The Rachel Carson Council is the group Carson, while dying of cancer as she wrote Silent Spring, asked her friends and colleagues to create to carry on her work after her death. Its mission and values derive from Carson’s ethic of environmental justice. It is why, Musil said, the RCC educates and organizes around the harm to people, animals, and ecosystems in places like North Carolina. In the TarHeel state animal factory farms, fracked natural gas pipelines and infrastructure, and the clear-cutting of forests to produce wood pellets to generate electricity are concentrated in only a few counties populated primarily by low-income communities with disproportionate numbers of African Americans, Latinos and indigenous people like the Lumbee Nation.
Musil urged his listeners to follow in the tradition of Rev. Gilbert White, of Rachel Carson and of Dr. Martin Luther King, to care for the “other” and to fight for justice – environmental justice. Quoting Dr. King, who drew on the words of the abolitionist minister Rev. Theodore Parker, that “the moral arc of the universe bends long, but it bends toward justice,” Musil ended with an emotional call to work for justice. The moral arc, Musil intoned, does not bend from principles of physics, but only by the commitment and work of those who choose to exert their power to bend that arc toward justice.
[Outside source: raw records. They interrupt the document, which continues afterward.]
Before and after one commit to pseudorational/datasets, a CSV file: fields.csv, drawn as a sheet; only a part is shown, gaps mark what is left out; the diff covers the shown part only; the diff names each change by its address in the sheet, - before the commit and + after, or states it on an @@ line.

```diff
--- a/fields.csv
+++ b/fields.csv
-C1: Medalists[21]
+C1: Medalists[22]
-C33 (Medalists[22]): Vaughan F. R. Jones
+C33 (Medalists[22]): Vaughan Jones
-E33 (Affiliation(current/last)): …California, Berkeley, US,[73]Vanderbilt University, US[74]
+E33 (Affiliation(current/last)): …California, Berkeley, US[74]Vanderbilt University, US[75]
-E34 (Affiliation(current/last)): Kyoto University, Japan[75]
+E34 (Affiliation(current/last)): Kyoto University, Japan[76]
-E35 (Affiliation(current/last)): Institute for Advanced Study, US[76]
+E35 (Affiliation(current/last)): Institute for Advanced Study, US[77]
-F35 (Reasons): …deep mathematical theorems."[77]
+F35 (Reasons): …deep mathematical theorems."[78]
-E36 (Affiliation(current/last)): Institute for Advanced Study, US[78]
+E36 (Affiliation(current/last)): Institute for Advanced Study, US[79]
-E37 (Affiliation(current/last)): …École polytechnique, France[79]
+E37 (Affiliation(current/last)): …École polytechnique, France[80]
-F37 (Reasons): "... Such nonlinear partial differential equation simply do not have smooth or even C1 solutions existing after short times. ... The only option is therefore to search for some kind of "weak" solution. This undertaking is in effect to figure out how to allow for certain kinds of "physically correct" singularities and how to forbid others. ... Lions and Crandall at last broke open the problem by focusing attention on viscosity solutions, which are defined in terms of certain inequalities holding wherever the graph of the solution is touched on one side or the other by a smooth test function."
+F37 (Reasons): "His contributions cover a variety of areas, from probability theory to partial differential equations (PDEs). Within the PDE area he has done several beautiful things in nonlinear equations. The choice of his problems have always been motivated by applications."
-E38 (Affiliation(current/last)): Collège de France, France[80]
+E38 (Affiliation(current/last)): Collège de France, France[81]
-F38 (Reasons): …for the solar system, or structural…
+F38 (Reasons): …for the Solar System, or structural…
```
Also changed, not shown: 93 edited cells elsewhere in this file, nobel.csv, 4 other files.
After his talk and discussion, Dr. Musil added dozens of members to the RCC, signed copies of two of his books, Rachel Carson and Her Sisters and Washington in Spring: A Nature Journal for a Changing Capitol, attended the Sunday service sitting not far from the pew where Abraham Lincoln would come to St. John’s in the evening to seek quiet and solace, and met for lunch with members of the Creation Care committee.